Finally, keep your cool. While all of the other parents standing by might have some idea of what this is like for you, it’s best that your child doesn’t.  Get your poker face ready and prepare to act like you believe everything is going to be ok. They need this from us, to set the stage for a normal day where there is no reason to worry.  You can cry when you get back to your car, or holler and yell at the anger you feel towards the school.  If you are feeling a lot of anger this might be a sign that talking to someone at the school is needed.  The psychologist, social worker, or even the nurse might be able to help think of ideas to help.  Don’t be afraid to make suggestions you think will help and to see if they are possible. Sometimes we need to advocate for what our child needs and what we think will help.  When we communicate with the school it helps us with that consistency piece we talked about too.  

I know these are simple strategies to support a challenge that seems anything but simple.  If you feel your child’s reaction to separation from you is bigger than other kids you see, give me a call.  I would love to help you all feel better.
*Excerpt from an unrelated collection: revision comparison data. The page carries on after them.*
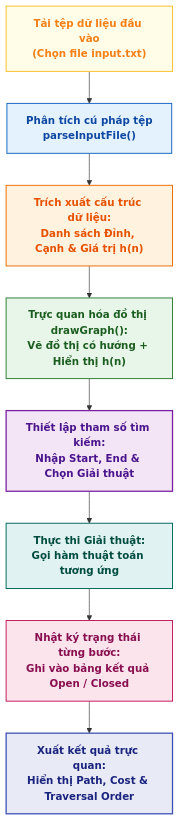
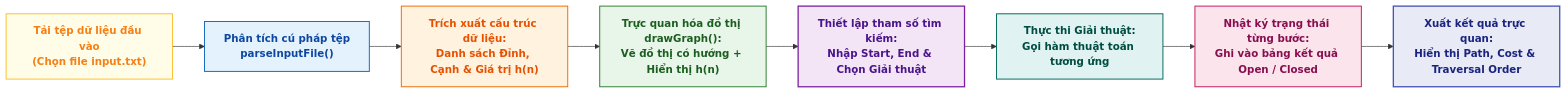
The second of 3 diagrams in README.md (huynhthanhphong231004IT/Artificial_Intelligence_CT332), drawn with Mermaid before and after one commit. The commit also changed other lines of this file, not shown here.

````diff
--- a/README.md
+++ b/README.md
@@ -108,34 +108,34 @@
 ```mermaid
-flowchart TD
+flowchart LR
     %% Định nghĩa phong cách màu sắc chuẩn Academic (Paper-Ready Multi-Color)
     classDef inputNode fill:#FFFDE7,stroke:#FBC02D,stroke-width:1.5px,color:#F57F17,font-weight:bold;
     classDef parseNode fill:#E3F2FD,stroke:#1565C0,stroke-width:1.5px,color:#0D47A1,font-weight:bold;
     classDef dataNode fill:#FFF3E0,stroke:#EF6C00,stroke-width:1.5px,color:#E65100,font-weight:bold;
     classDef renderNode fill:#E8F5E9,stroke:#2E7D32,stroke-width:1.5px,color:#1B5E20,font-weight:bold;
     classDef userNode fill:#F3E5F5,stroke:#7B1FA2,stroke-width:2px,color:#4A148C,font-weight:bold;
     classDef algoNode fill:#E0F2F1,stroke:#00695C,stroke-width:1.5px,color:#004D40,font-weight:bold;
     classDef logNode fill:#FCE4EC,stroke:#C2185B,stroke-width:1.5px,color:#880E4F,font-weight:bold;
     classDef resultNode fill:#E8EAF6,stroke:#3F51B5,stroke-width:2px,color:#1A237E,font-weight:bold;
 
     %% Các nút trong sơ đồ
     A["Tải tệp dữ liệu đầu vào<br/>(Chọn file input.txt)"]:::inputNode
     B["Phân tích cú pháp tệp<br/>parseInputFile()"]:::parseNode
     
     C["Trích xuất cấu trúc dữ liệu:<br/>Danh sách Đỉnh, Cạnh &amp; Giá trị h(n)"]:::dataNode
     D["Trực quan hóa đồ thị drawGraph():<br/>Vẽ đồ thị có hướng + Hiển thị h(n)"]:::renderNode
     
     E["Thiết lập tham số tìm kiếm:<br/>Nhập Start, End &amp; Chọn Giải thuật"]:::userNode
     F["Thực thi Giải thuật:<br/>Gọi hàm thuật toán tương ứng"]:::algoNode
     
     G["Nhật ký trạng thái từng bước:<br/>Ghi vào bảng kết quả Open / Closed"]:::logNode
     H["Xuất kết quả trực quan:<br/>Hiển thị Path, Cost &amp; Traversal Order"]:::resultNode
 
     %% Luồng liên kết
     A --> B
     B --> C
     C --> D
     D --> E
     E --> F
     F --> G
     G --> H
 ```
````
www. UpliftMEchildtherapy.com

3 Easy Ways to Connect With Your Child and Manage Their Behaviors

I once had a supervisor tell me that she couldn’t imagine how I provide mental health services to young children. She said, “I just imagine you sitting in a room with a baby laying on a couch.” Young children do not sit on couches and tell us their biggest feelings, fears, or worries. They do not use words. They use behaviors.
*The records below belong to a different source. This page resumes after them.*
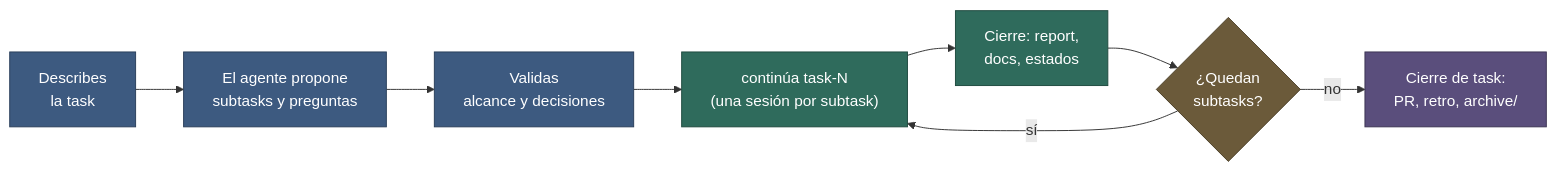
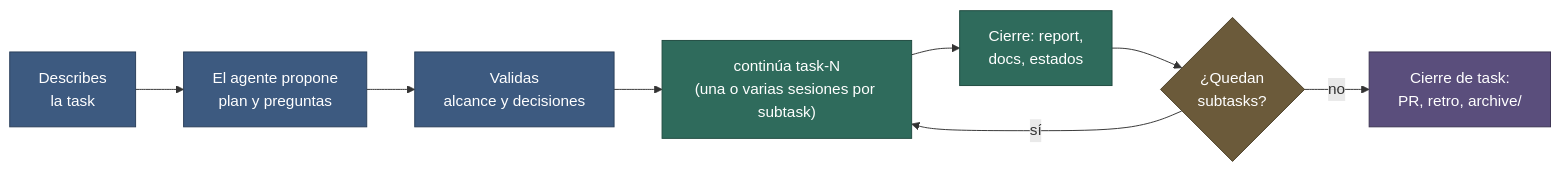
One commit to TomasCDG/dev-guidelines changed the diagram in docs/03-uso.md. Above: the diagram before and after it, drawn with Mermaid. The commit also changed other lines of this file and 93 other files, not shown here.

````diff
--- a/docs/03-uso.md
+++ b/docs/03-uso.md
@@ -37,19 +37,19 @@
 ```mermaid
 flowchart LR
-    a["Describes<br/>la task"] --> b["El agente propone<br/>subtasks y preguntas"]
+    a["Describes<br/>la task"] --> b["El agente propone<br/>plan y preguntas"]
     b --> c["Validas<br/>alcance y decisiones"]
-    c --> d["continúa task-N<br/>(una sesión por subtask)"]
+    c --> d["continúa task-N<br/>(una o varias sesiones por subtask)"]
     d --> e["Cierre: report,<br/>docs, estados"]
     e --> f{"¿Quedan<br/>subtasks?"}
     f -->|"sí"| d
     f -->|"no"| g["Cierre de task:<br/>PR, retro, archive/"]
 
     classDef p fill:#3d5a80,stroke:#2a3f5a,color:#ffffff
     classDef w fill:#2f6b5c,stroke:#1f4a3f,color:#ffffff
     classDef q fill:#6b5a3a,stroke:#4a3e27,color:#ffffff
     classDef z fill:#5a4e7c,stroke:#3c3453,color:#ffffff
     class a,b,c p
     class d,e w
     class f q
     class g z
 ```
````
One simplified way to view children’s behavior is through the lens of motivation. They are either trying to get something or get away from something. When my 4 -year-old daughter looked right at me and said she couldn’t find her Elsa doll, while holding it behind her back, she was trying to stall bed time. She wanted to continue playing. 

If we take the time to pause and ask, “What is this child’s behavior telling me?” we can avoid taking the behavior personally or becoming angry. My daughter wasn’t trying to “lie to me.” She wasn’t acting up to irritate me or start a power struggle.  She was using her resources to try and get more play time.

Once you understand the motivation you can use these simple strategies to manage the behavior.

Photo by Alexander Dummer on Pexels.com

Providing Empathy

Get down to eye level with your child. Allow them to see the concern and compassion on your face.  Use a soft and calm tone of voice. Eye contact and a calm voice help regulate your child’s emotions, allowing them to calm down and accept what’s being asked of them. The key is to be sure you are calm and regulated. A dysregulated adult will create a dysregulated child.

Validating Feelings

Let’s say someone cuts you off in traffic. You tell your friend the story and she agrees this would have upset her too. It feels pretty good right?  Children feel this way too. A 2-year-old who hits another boy who grabbed his toy is feeling angry. Simply stating, “It made you mad when he grabbed your toy,” can often calm the child down enough to problem solve the situation.

Teaching

Even young kids can understand complex feelings. Begin by teaching them what these feelings look like. Use your own face, pictures in books, or   even opportunities when you both notice other kid’s feelings. Describe what you see. “His face is scrunched up like this and his hands are in fists like this.” Make sure you show them with your own face and hands and give the feeling a name. You can also use times when you are feeling something, “Mommy is frustrated that it’s so cold outside.” The more children understand their feelings the more likely they are to use feeling words instead of behaviors.